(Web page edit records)
————————

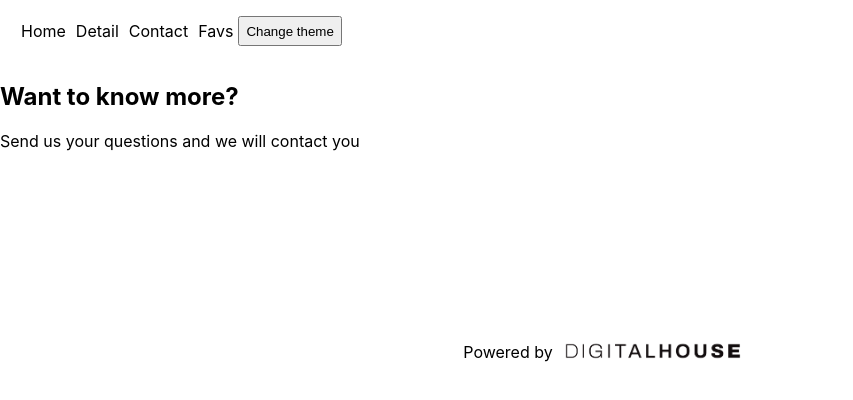
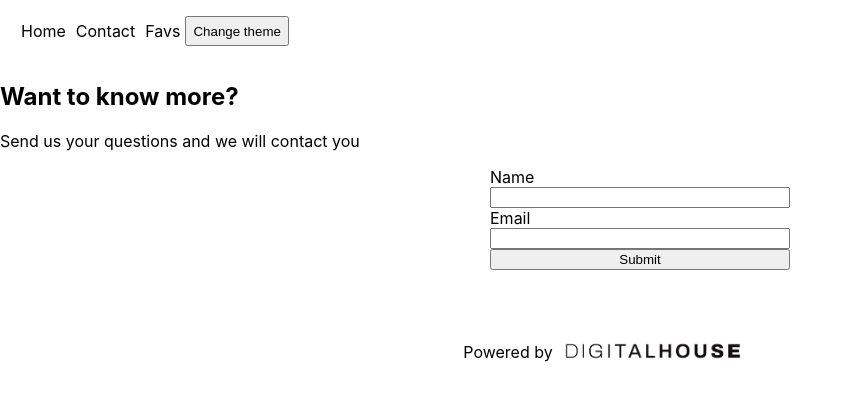
Before and after one commit to SantiBrun0/ctd-esp-fe3-final, a React (Create React App) app: page /contact in a window 1280 px wide. Shown: the top 400 px of the page, without its empty margins (0-853 px from the left). Built offline with nearby package versions, Linux system fonts and the light colour scheme.

Commit message:
rutas y form contacto

```diff
--- a/src/Components/Form.jsx
+++ b/src/Components/Form.jsx
@@ -7,6 +7,11 @@
   return (
     <div>
       <form>
+        <label htmlFor="name">Name</label>
+        <input type="text" name="name" />
+        <label htmlFor="email">Email</label>
+        <input type="email" name="email" />
+        <button type="submit">Submit</button>
       </form>
     </div>
   );
--- a/src/Components/Navbar.jsx
+++ b/src/Components/Navbar.jsx
@@ -10,7 +10,6 @@
       {/* Aqui deberan agregar los liks correspondientes a las rutas definidas */}
       {/* Deberan implementar ademas la logica para cambiar de Theme con el button */}
       <Link to='/'>Home</Link>
-      <Link to='/detail/:id'>Detail</Link>
       <Link to='/contact'>Contact</Link>
       <Link to='/favs'>Favs</Link>
       <button>Change theme</button>
```
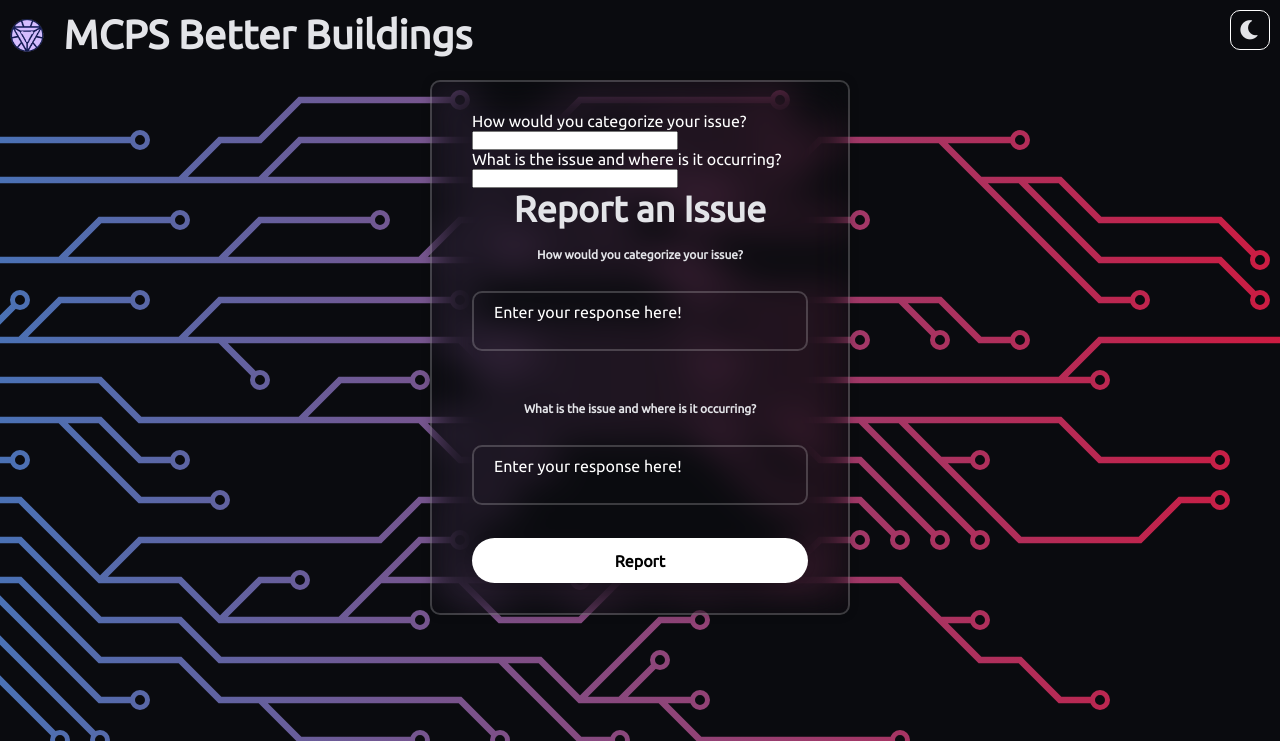
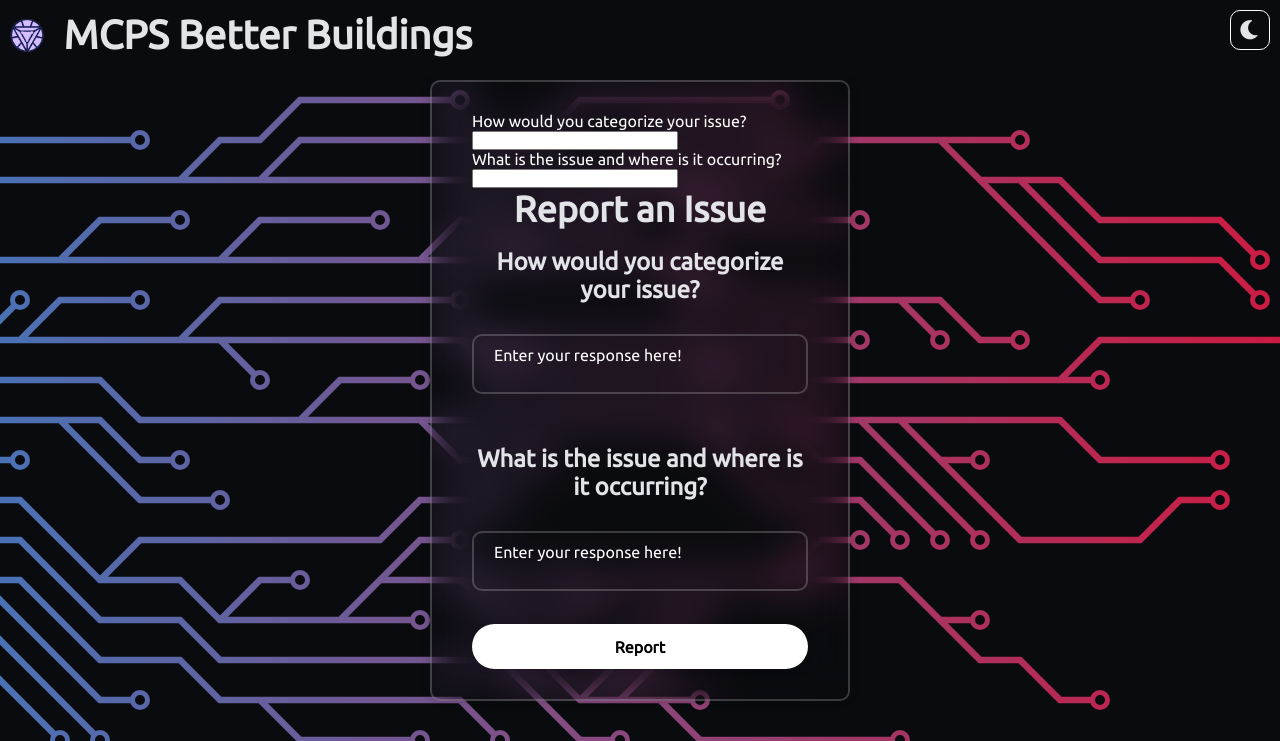
Before and after one commit to Scorchify/Better_Buildings-Legacy-, a Django app: page /reports/ in a window 1280 px wide. Shown: the top 741 px of the page. Run offline with Django 5.2, Linux system fonts and the light colour scheme.

Commit message:
fix font size- too lazy to do any work, will do it tomorrow.

```diff
--- a/BetterBuildings/templates/reporting.html
+++ b/BetterBuildings/templates/reporting.html
@@ -309,7 +309,7 @@
     color: var(--text-dark);
 }
 .wrapper h2 {
-    font-size: .75em;
+    font-size: 1.5em;
     text-align: center;
     color: var(--text-dark);
 }
```
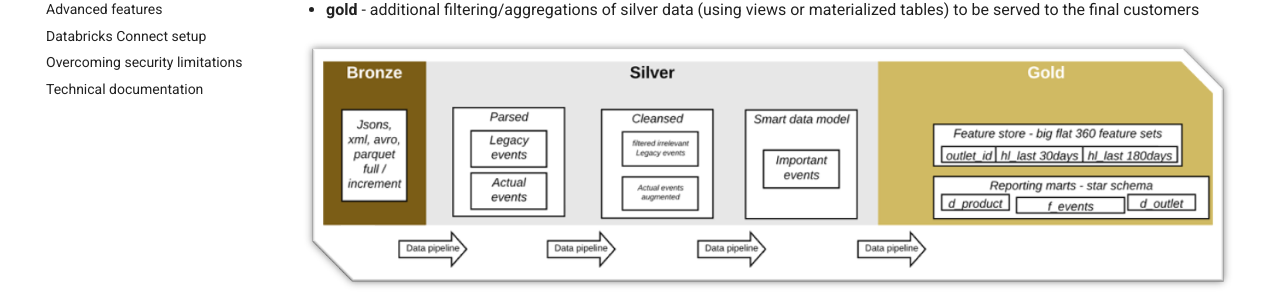
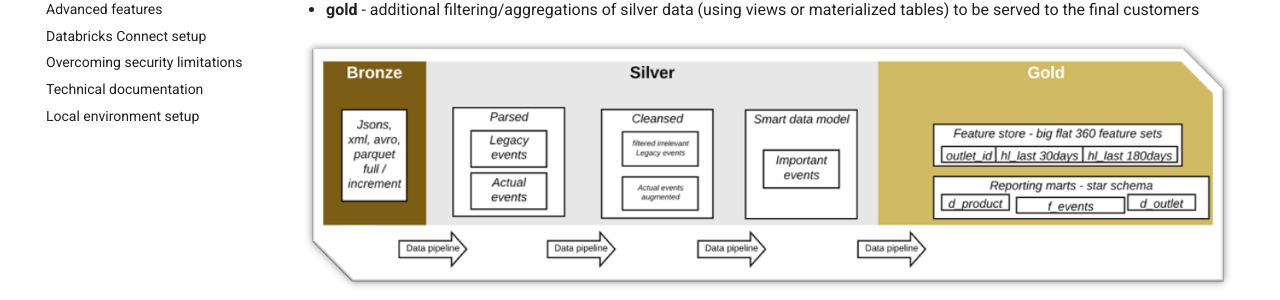
Before and after one commit to daipe-ai/platform-docs, an MkDocs documentation site: the page built from docs/data-pipelines-workflow/datalake-structure.md, in a window 1280 px wide. Shown: the part 339-639 px from the top of the page. Built offline with MkDocs 1.6.1 and Material for MkDocs 9.7.7, drawn with Linux system fonts in a browser that asks for light colours.

Commit message:
Add local env to nav

```diff
--- a/mkdocs.yml
+++ b/mkdocs.yml
@@ -30,6 +30,7 @@ nav:
       Databricks Connect setup: data-pipelines-workflow/databricks-connect.md
       Overcoming security limitations: data-pipelines-workflow/overcoming-security-limitations.md
       Technical documentation: data-pipelines-workflow/technical-docs.md
+      Local environment setup: data-pipelines-workflow/local-env-setup.md
   - Developing ML models:
     - Workflow overview: ml-workflow/index.md
     - MLOps pipelines: ml-workflow/pipelines.md
```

————————

# [Exercise prompt]
Copy every line of the data exactly as written, excluding the pictures.

# [Task answer]
Before and after one commit to SantiBrun0/ctd-esp-fe3-final, a React (Create React App) app: page /contact in a window 1280 px wide. Shown: the top 400 px of the page, without its empty margins (0-853 px from the left). Built offline with nearby package versions, Linux system fonts and the light colour scheme.

Commit message:
rutas y form contacto

```diff
--- a/src/Components/Form.jsx
+++ b/src/Components/Form.jsx
@@ -7,6 +7,11 @@
   return (
     <div>
       <form>
+        <label htmlFor="name">Name</label>
+        <input type="text" name="name" />
+        <label htmlFor="email">Email</label>
+        <input type="email" name="email" />
+        <button type="submit">Submit</button>
       </form>
     </div>
   );
--- a/src/Components/Navbar.jsx
+++ b/src/Components/Navbar.jsx
@@ -10,7 +10,6 @@
       {/* Aqui deberan agregar los liks correspondientes a las rutas definidas */}
       {/* Deberan implementar ademas la logica para cambiar de Theme con el button */}
       <Link to='/'>Home</Link>
-      <Link to='/detail/:id'>Detail</Link>
       <Link to='/contact'>Contact</Link>
       <Link to='/favs'>Favs</Link>
       <button>Change theme</button>
```
Before and after one commit to Scorchify/Better_Buildings-Legacy-, a Django app: page /reports/ in a window 1280 px wide. Shown: the top 741 px of the page. Run offline with Django 5.2, Linux system fonts and the light colour scheme.

Commit message:
fix font size- too lazy to do any work, will do it tomorrow.

```diff
--- a/BetterBuildings/templates/reporting.html
+++ b/BetterBuildings/templates/reporting.html
@@ -309,7 +309,7 @@
     color: var(--text-dark);
 }
 .wrapper h2 {
-    font-size: .75em;
+    font-size: 1.5em;
     text-align: center;
     color: var(--text-dark);
 }
```
Before and after one commit to daipe-ai/platform-docs, an MkDocs documentation site: the page built from docs/data-pipelines-workflow/datalake-structure.md, in a window 1280 px wide. Shown: the part 339-639 px from the top of the page. Built offline with MkDocs 1.6.1 and Material for MkDocs 9.7.7, drawn with Linux system fonts in a browser that asks for light colours.

Commit message:
Add local env to nav

```diff
--- a/mkdocs.yml
+++ b/mkdocs.yml
@@ -30,6 +30,7 @@ nav:
       Databricks Connect setup: data-pipelines-workflow/databricks-connect.md
       Overcoming security limitations: data-pipelines-workflow/overcoming-security-limitations.md
       Technical documentation: data-pipelines-workflow/technical-docs.md
+      Local environment setup: data-pipelines-workflow/local-env-setup.md
   - Developing ML models:
     - Workflow overview: ml-workflow/index.md
     - MLOps pipelines: ml-workflow/pipelines.md
```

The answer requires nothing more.